[[ RECORDS PROVIDED, beginning ]]
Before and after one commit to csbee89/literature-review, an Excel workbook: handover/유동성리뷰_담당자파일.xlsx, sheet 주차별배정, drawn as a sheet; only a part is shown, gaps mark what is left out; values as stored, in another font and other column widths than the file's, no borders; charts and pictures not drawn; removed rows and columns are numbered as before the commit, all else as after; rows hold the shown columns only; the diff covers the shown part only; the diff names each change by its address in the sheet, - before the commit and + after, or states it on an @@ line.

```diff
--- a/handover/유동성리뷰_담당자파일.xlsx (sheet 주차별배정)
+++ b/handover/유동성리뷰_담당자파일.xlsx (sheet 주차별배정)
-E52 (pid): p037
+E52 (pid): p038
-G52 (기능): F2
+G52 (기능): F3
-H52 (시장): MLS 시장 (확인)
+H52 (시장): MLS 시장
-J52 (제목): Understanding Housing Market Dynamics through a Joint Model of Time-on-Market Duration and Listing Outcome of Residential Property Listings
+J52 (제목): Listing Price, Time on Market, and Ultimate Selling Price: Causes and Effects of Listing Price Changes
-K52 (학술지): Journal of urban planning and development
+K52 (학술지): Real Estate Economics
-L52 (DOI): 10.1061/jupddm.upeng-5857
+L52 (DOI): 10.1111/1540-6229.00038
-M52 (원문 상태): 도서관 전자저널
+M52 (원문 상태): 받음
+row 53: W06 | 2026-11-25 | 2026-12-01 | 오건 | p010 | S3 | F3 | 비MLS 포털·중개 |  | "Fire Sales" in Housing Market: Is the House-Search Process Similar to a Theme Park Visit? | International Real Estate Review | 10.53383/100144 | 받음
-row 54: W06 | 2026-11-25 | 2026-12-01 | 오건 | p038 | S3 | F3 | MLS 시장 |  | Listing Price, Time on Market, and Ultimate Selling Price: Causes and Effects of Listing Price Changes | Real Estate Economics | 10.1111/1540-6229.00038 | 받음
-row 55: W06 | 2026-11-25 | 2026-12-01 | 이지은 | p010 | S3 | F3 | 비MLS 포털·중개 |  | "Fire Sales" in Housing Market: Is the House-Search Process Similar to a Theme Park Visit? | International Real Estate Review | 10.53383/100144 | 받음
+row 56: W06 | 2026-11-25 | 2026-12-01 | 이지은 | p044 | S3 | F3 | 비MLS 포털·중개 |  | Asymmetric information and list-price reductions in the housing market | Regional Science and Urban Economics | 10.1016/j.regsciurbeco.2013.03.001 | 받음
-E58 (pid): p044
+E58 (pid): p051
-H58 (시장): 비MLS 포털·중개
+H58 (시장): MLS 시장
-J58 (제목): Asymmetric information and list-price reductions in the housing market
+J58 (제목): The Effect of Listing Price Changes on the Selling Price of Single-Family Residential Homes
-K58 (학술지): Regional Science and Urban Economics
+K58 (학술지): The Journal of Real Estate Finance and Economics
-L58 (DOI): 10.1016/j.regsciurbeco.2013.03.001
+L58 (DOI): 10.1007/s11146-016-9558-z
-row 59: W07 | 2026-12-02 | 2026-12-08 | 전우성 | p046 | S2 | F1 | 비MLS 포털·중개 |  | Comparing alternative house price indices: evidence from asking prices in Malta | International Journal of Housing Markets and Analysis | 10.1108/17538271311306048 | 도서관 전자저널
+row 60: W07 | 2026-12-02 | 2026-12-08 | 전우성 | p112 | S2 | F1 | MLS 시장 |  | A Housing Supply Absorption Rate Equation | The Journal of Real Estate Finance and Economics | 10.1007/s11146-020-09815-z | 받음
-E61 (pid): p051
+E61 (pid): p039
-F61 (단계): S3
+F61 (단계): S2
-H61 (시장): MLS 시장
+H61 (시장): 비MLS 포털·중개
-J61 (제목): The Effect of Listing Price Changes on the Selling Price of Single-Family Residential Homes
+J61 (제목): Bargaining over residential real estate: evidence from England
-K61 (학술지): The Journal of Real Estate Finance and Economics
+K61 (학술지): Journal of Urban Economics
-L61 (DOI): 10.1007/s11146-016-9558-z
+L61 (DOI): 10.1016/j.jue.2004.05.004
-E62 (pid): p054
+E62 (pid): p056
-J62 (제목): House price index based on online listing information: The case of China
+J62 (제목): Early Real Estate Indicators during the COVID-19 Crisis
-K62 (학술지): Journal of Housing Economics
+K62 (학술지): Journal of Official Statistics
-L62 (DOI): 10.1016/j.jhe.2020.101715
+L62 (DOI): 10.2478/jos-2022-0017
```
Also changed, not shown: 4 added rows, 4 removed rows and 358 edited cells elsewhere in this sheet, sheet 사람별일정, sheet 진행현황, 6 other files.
[[ RECORDS PROVIDED, end ]]
EXERCISE: Would you retype the records above without changing a word?

ANSWER SECTION:
Before and after one commit to csbee89/literature-review, an Excel workbook: handover/유동성리뷰_담당자파일.xlsx, sheet 주차별배정, drawn as a sheet; only a part is shown, gaps mark what is left out; values as stored, in another font and other column widths than the file's, no borders; charts and pictures not drawn; removed rows and columns are numbered as before the commit, all else as after; rows hold the shown columns only; the diff covers the shown part only; the diff names each change by its address in the sheet, - before the commit and + after, or states it on an @@ line.

```diff
--- a/handover/유동성리뷰_담당자파일.xlsx (sheet 주차별배정)
+++ b/handover/유동성리뷰_담당자파일.xlsx (sheet 주차별배정)
-E52 (pid): p037
+E52 (pid): p038
-G52 (기능): F2
+G52 (기능): F3
-H52 (시장): MLS 시장 (확인)
+H52 (시장): MLS 시장
-J52 (제목): Understanding Housing Market Dynamics through a Joint Model of Time-on-Market Duration and Listing Outcome of Residential Property Listings
+J52 (제목): Listing Price, Time on Market, and Ultimate Selling Price: Causes and Effects of Listing Price Changes
-K52 (학술지): Journal of urban planning and development
+K52 (학술지): Real Estate Economics
-L52 (DOI): 10.1061/jupddm.upeng-5857
+L52 (DOI): 10.1111/1540-6229.00038
-M52 (원문 상태): 도서관 전자저널
+M52 (원문 상태): 받음
+row 53: W06 | 2026-11-25 | 2026-12-01 | 오건 | p010 | S3 | F3 | 비MLS 포털·중개 |  | "Fire Sales" in Housing Market: Is the House-Search Process Similar to a Theme Park Visit? | International Real Estate Review | 10.53383/100144 | 받음
-row 54: W06 | 2026-11-25 | 2026-12-01 | 오건 | p038 | S3 | F3 | MLS 시장 |  | Listing Price, Time on Market, and Ultimate Selling Price: Causes and Effects of Listing Price Changes | Real Estate Economics | 10.1111/1540-6229.00038 | 받음
-row 55: W06 | 2026-11-25 | 2026-12-01 | 이지은 | p010 | S3 | F3 | 비MLS 포털·중개 |  | "Fire Sales" in Housing Market: Is the House-Search Process Similar to a Theme Park Visit? | International Real Estate Review | 10.53383/100144 | 받음
+row 56: W06 | 2026-11-25 | 2026-12-01 | 이지은 | p044 | S3 | F3 | 비MLS 포털·중개 |  | Asymmetric information and list-price reductions in the housing market | Regional Science and Urban Economics | 10.1016/j.regsciurbeco.2013.03.001 | 받음
-E58 (pid): p044
+E58 (pid): p051
-H58 (시장): 비MLS 포털·중개
+H58 (시장): MLS 시장
-J58 (제목): Asymmetric information and list-price reductions in the housing market
+J58 (제목): The Effect of Listing Price Changes on the Selling Price of Single-Family Residential Homes
-K58 (학술지): Regional Science and Urban Economics
+K58 (학술지): The Journal of Real Estate Finance and Economics
-L58 (DOI): 10.1016/j.regsciurbeco.2013.03.001
+L58 (DOI): 10.1007/s11146-016-9558-z
-row 59: W07 | 2026-12-02 | 2026-12-08 | 전우성 | p046 | S2 | F1 | 비MLS 포털·중개 |  | Comparing alternative house price indices: evidence from asking prices in Malta | International Journal of Housing Markets and Analysis | 10.1108/17538271311306048 | 도서관 전자저널
+row 60: W07 | 2026-12-02 | 2026-12-08 | 전우성 | p112 | S2 | F1 | MLS 시장 |  | A Housing Supply Absorption Rate Equation | The Journal of Real Estate Finance and Economics | 10.1007/s11146-020-09815-z | 받음
-E61 (pid): p051
+E61 (pid): p039
-F61 (단계): S3
+F61 (단계): S2
-H61 (시장): MLS 시장
+H61 (시장): 비MLS 포털·중개
-J61 (제목): The Effect of Listing Price Changes on the Selling Price of Single-Family Residential Homes
+J61 (제목): Bargaining over residential real estate: evidence from England
-K61 (학술지): The Journal of Real Estate Finance and Economics
+K61 (학술지): Journal of Urban Economics
-L61 (DOI): 10.1007/s11146-016-9558-z
+L61 (DOI): 10.1016/j.jue.2004.05.004
-E62 (pid): p054
+E62 (pid): p056
-J62 (제목): House price index based on online listing information: The case of China
+J62 (제목): Early Real Estate Indicators during the COVID-19 Crisis
-K62 (학술지): Journal of Housing Economics
+K62 (학술지): Journal of Official Statistics
-L62 (DOI): 10.1016/j.jhe.2020.101715
+L62 (DOI): 10.2478/jos-2022-0017
```
Also changed, not shown: 4 added rows, 4 removed rows and 358 edited cells elsewhere in this sheet, sheet 사람별일정, sheet 진행현황, 6 other files.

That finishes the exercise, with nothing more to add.